Willoughby, played by Woody Harrelson, sympathizes with Mildred’s frustration, but literally has done all he can on her case. A complete lack of evidence or eyewitnesses has halted all progress, and now it’s a waiting game. Waiting on a break in the case is one thing, but the town can’t wait for Mildred Hayes to take down her billboards — something Millie has no intention of doing.

“Three Billboards” has a lot going for it. Written and directed by famed Irish playwright Martin McDonough and boasting a talented cast, you would think this film would be a cinch to win awards. And it has.

But the film has also been deeply polarizing, dividing those who find its strangely twisting plot and entertainingly written characters fascinating, and those, like me, who find the film to be deeply inauthentic and whose interesting plot is also mostly nonsensical.

Looking at the overall plot of the film, McDonough seems to be making a film that is, at least in part, commenting on the racial situation in the American South. Now, whether you consider Missouri the south is debatable, but at the very least, the film feels like it takes place in the South.

Sam Rockwell plays Officer Dixon, the requisite racist cop, and the representative of the town’s racist past, though it has mostly moved into modern times. The screenplay goes to great lengths to describe Dixon as a terrible person, a misogynist homophobic drunk who can barely string three sentences together and who, at some point in the past, the film makes clear, engaged in the torture of a black detainee. It’s hard to imagine an officer this incompetent and plainly unfit ever being allowed on the force, but obviously, that’s the comment. Fair point. It happens.

My problem is how the film treats these character flaws not as deep seated issues, but as quirks, almost charming eccentricities of this shaggy dog character. Dixon pays few consequences for his actions, a trend in this town where no one ever seems to be held accountable for anything. Much of what he does makes no logical sense — a problem shared film-wide. Without going through instance by instance, most of the major characters take actions that fly in the face of logic, actions that seem designed to move the plot toward an inevitable breaking point, but make no sense otherwise.

My other main issue with the film was the language. I’m not opposed to foul language in films. “The Big Lebowski” is one of my favorite films and that’s certainly not one you’re going to watch in mixed company. The problem with the constant cursing in this movie is that it feels false, especially in a film that seems to want to be taken seriously.

It’s not that I don’t believe that the people in Ebbing, Missouri cuss, it’s that they don’t cuss like this — in this particularly Irish/British fashion, where certain words don’t carry the same weight and connotation they do here. It’s this inauthenticity in the language that I think reveals the cracks in McDonough’s understanding of Middle American and Southern small town life. So much of it rings untrue.

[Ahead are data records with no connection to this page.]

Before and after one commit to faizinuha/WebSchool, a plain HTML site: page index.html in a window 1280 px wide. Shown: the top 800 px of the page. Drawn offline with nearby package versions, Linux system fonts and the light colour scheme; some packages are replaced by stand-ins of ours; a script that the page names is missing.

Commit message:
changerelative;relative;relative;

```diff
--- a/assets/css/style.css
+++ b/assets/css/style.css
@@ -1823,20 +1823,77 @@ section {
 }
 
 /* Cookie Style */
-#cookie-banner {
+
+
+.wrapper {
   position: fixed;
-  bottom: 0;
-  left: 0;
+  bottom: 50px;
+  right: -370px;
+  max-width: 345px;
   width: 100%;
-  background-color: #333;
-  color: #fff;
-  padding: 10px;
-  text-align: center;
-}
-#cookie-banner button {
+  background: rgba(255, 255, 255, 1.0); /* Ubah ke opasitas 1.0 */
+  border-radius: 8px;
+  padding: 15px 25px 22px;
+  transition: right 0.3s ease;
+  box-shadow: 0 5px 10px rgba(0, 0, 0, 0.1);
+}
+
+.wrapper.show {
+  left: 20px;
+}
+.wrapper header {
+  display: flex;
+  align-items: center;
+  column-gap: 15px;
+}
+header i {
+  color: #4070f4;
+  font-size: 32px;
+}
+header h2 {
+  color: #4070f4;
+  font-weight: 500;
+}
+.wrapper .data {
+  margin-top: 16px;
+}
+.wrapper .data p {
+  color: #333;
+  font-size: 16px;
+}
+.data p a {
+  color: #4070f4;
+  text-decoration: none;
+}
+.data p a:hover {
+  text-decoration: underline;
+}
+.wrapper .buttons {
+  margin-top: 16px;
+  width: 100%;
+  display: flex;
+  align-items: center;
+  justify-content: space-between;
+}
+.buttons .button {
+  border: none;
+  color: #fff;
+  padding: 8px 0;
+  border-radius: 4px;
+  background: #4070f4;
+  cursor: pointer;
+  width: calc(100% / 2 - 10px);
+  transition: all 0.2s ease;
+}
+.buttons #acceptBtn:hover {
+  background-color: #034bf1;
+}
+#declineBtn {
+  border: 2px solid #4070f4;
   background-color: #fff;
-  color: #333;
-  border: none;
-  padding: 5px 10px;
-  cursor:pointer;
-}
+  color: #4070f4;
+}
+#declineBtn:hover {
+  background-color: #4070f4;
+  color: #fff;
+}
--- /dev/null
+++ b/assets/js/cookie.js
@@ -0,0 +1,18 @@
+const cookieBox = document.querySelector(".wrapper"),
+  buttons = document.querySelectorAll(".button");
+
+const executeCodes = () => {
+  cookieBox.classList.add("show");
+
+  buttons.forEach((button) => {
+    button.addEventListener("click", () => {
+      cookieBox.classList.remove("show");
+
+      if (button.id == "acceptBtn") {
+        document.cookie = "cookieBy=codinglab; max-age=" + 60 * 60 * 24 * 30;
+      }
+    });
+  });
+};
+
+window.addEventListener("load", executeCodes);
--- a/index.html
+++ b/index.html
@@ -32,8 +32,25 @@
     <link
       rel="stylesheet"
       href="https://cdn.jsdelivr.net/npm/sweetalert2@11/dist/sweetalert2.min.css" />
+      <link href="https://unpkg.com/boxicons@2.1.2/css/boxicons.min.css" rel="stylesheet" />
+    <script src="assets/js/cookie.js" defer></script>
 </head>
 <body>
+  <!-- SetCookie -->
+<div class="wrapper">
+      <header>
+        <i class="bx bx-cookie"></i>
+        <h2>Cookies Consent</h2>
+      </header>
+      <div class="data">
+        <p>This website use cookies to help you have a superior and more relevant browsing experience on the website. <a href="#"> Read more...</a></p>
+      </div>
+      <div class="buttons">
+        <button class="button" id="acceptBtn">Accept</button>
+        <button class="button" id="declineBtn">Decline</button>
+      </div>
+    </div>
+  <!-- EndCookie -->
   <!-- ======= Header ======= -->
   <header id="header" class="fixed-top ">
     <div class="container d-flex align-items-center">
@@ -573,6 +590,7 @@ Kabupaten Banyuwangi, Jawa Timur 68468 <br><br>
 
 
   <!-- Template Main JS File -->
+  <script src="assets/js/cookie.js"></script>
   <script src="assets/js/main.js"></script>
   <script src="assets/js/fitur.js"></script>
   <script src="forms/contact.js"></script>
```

“Three Billboards” is definitely interesting, with lots of unexpected plot turns and incredible performances. McDormand is excellent — her misery turned to anger. Her chemistry with Harrelson, as the sheriff, is beautifully done, and I enjoyed the scenes between them. Rockwell is an amazing actor who doesn’t get seen often enough. He does a great job here, at least from an acting perspective.

I blame none of the performers — I blame McDonough, whose best film “In Bruges,” is one of my favorites. McDonough swings for the fences here trying to make a scrappy Irish character drama set in the American South, and it just doesn’t work. I wanted to be into it, but “Three Billboards” kept me strictly on the outside.

Grade: C-

“Three Billboards Outside Ebbing, Missouri” is rated R for pervasive language, violence, and sexual references.

Chris Jenness is an art teacher, freelance graphic designer, artist and movie buff who lives in Nikiski.